So, the first 2 words are really where you have to get users, and that's why you shouldn't use generic feel good vocabularies like welcome to try our, or something like that. You have to answer what's in it for me, why should I click here; try to put some of those action oriented words to tell people what it's going to do for them. Try to put them up in the first 2 words and also in the 3rd word and the 4th word as well.
Eric Enge: Right. Given that the page title is what shows up in the search engine, wouldn't that same reasoning apply to the title itself?
Jakob Nielsen: It completely applies to the page title, because the page title really becomes a link when it shows in the search engine. I feel it becomes a link and a headline, because it's the thing that people read the most when they look at a search engine listing. So, people will mainly read that page title, that blue link that's in bigger type, and they will mainly read the first few words of it. Then, if that seems interesting, they will kind of relatively quickly scan through that little summary that's under the title. Then, they may, or may not, look at things like the URL for confirmation of where is this thing going, but the title is definitely where people look the most, and the beginning of the title even more so.
Eric Enge: Right. You may want your company name to be part of that title as well, alright?
Jakob Nielsen: I think it depends also on how famous the company is, and how much to emphasize it? It does go to this point about getting people a safe feeling that it's a reputable site, or it's a business at some place that's where they can actually get what they want, and it's going to give them good customer service and so forth. There are a lot of scams on the web, and there are a lot of low quality sites too. Sometimes you just want to kind of see what people have to say about something. But, other times you want to go to the more authoritative source like the company that actually built this product, and see what the specs are, and see what it costs, and maybe even buy it. And so, that's when it's important for the company to emphasize that they are the official source.
Eric Enge: I also think it's important to try to figure out the user intent. For example, if you have a site that offers digital camera reviews then you want people that are interested in reading reviews. So, you want to make sure that the word "reviews" makes it into the title somewhere. This is because the person is looking for reviews and sees 10 sites about digital cameras, and then your says "digital camera reviews", bang they are on their way over to your site.
Jakob Nielsen: Exactly. It will actually do double duty, because sometimes people actually include the word review in their search if that's what they want. It's such a simple point, but again the users have so many choices, and they can't go to all of them. So, they have to decide, and how they are going to decide where to go?

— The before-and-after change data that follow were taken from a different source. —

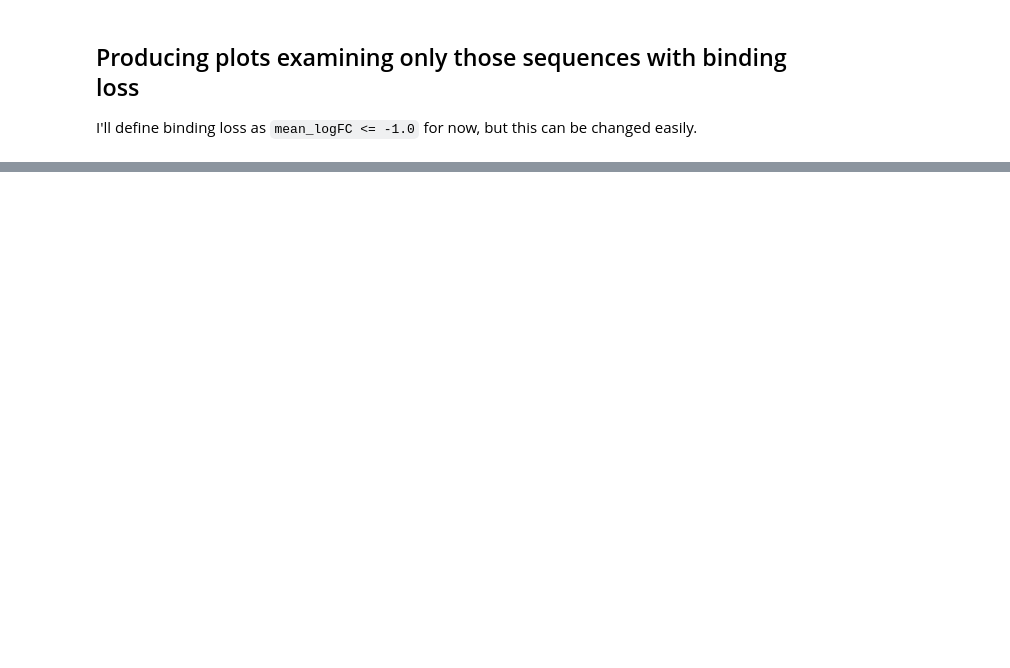
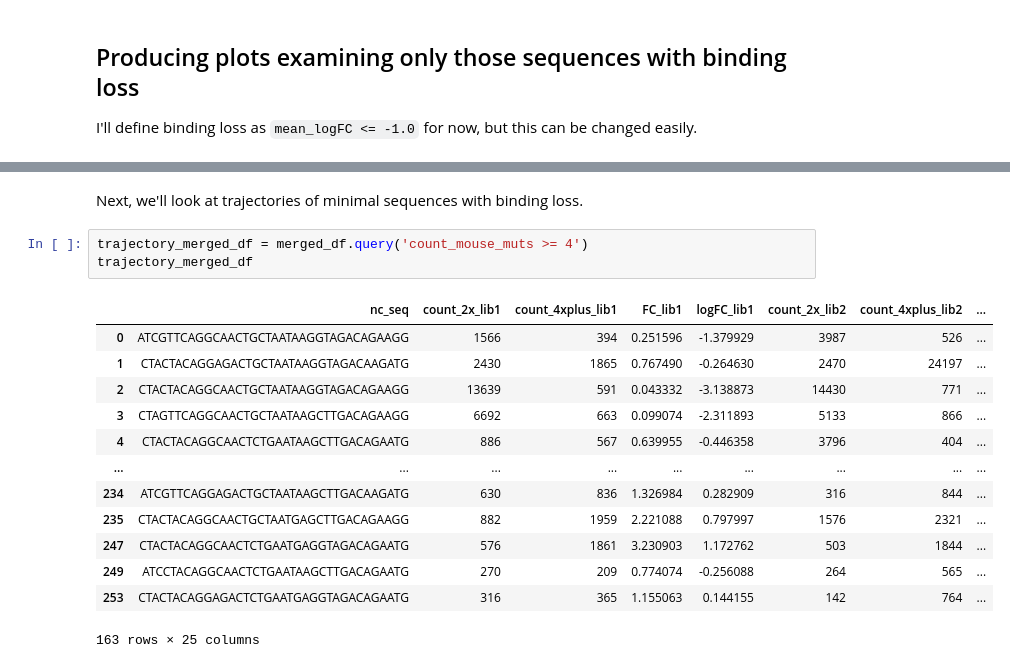
Before and after one commit to jbloomlab/ZIKV_Y2H_198-209_combinatorial_library, a Jupyter notebook: analysis_notebook.ipynb, the cells around one changed output, grey strips where cells are left out. Saved outputs shown, nothing was run; the diff lists cells and outputs as text; blank space fills up the shorter version.

Commit message:
add nonbinder trajectories to analysis

```diff
--- a/analysis_notebook.ipynb
+++ b/analysis_notebook.ipynb
@@ -796,3 +799,22 @@ chart.save('docs/barplot_nonBinders.html')
 chart
 # %% [output]
 [interactive output not drawn]
+# %% [markdown]
+Next, we'll look at trajectories of minimal sequences with binding loss.
+# %%
+trajectory_merged_df = merged_df.query('count_mouse_muts >= 4')
+trajectory_merged_df
+# %% [output]
+|  | nc_seq | count_2x_lib1 | count_4xplus_lib1 | FC_lib1 | logFC_lib1 | count_2x_lib2 | count_4xplus_lib2 | ... |
+| 0 | ATCGTTCAGGCAACTGCTAATAAGGTAGACAGAAGG | 1566 | 394 | 0.251596 | -1.379929 | 3987 | 526 | ... |
+| 1 | CTACTACAGGAGACTGCTAATAAGGTAGACAAGATG | 2430 | 1865 | 0.767490 | -0.264630 | 2470 | 24197 | ... |
+| 2 | CTACTACAGGCAACTGCTAATAAGGTAGACAGAAGG | 13639 | 591 | 0.043332 | -3.138873 | 14430 | 771 | ... |
+| 3 | CTAGTTCAGGCAACTGCTAATAAGCTTGACAGAAGG | 6692 | 663 | 0.099074 | -2.311893 | 5133 | 866 | ... |
+| 4 | CTACTACAGGCAACTCTGAATAAGCTTGACAGAATG | 886 | 567 | 0.639955 | -0.446358 | 3796 | 404 | ... |
+| ... | ... | ... | ... | ... | ... | ... | ... | ... |
+| 234 | ATCGTTCAGGAGACTGCTAATAAGCTTGACAAGATG | 630 | 836 | 1.326984 | 0.282909 | 316 | 844 | ... |
+| 235 | CTACTACAGGCAACTGCTAATGAGCTTGACAGAAGG | 882 | 1959 | 2.221088 | 0.797997 | 1576 | 2321 | ... |
+| 247 | CTACTACAGGCAACTCTGAATGAGGTAGACAGAATG | 576 | 1861 | 3.230903 | 1.172762 | 503 | 1844 | ... |
+| 249 | ATCCTACAGGCAACTCTGAATAAGCTTGACAGAATG | 270 | 209 | 0.774074 | -0.256088 | 264 | 565 | ... |
+| 253 | CTACTACAGGAGACTCTGAATGAGGTAGACAGAATG | 316 | 365 | 1.155063 | 0.144155 | 142 | 764 | ... |
+163 rows × 25 columns
```
Also changed, not shown: parts of 8 cells of this notebook, 5 other files.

Well, they make those decisions based on the prediction of the value they are going to get. And, those predictions are based on many criteria, one of them being whether or not you are a famous company they've heard about already. There is nothing much you can do about that, but if you are famous, put your name there. But, the other criteria are things like, does it actually say that these are going to be reviews or tips on how to buy a camera.
Whatever type of information it is, put it there, or if it's a special price, put there that you can get this camera at a vast discount on the price. People are not going to click on a discount of price if they are looking for a review, but the next day when they are looking to buy it, that's when they will click that link.
Eric Enge: Right. And, given that the search engine also puts together a description that it shows, you need to put some thought into the text on the page. You also need the supporting text on the page to reinforce the basic messages to the user. One problem in the search engine world is that sometimes it uses the meta description tag for the description.
Jakob Nielsen: Exactly. And so, it's worthwhile writing a good little short 2 line summary of your pages. This is not always picked up, but sometimes it is, and when it is that's great, because humans can write a much better summary then a computer can. When it's done well it can really be very helpful to the users, and being helpful to the users means some more clicks, and more business.
On the other hand sometimes the search engine decides in whatever way it decides, it is going to make a computerized abstract by pulling together 2 or 3 random little snippets from parts of the page and stick it together, and that's really difficult for users to read.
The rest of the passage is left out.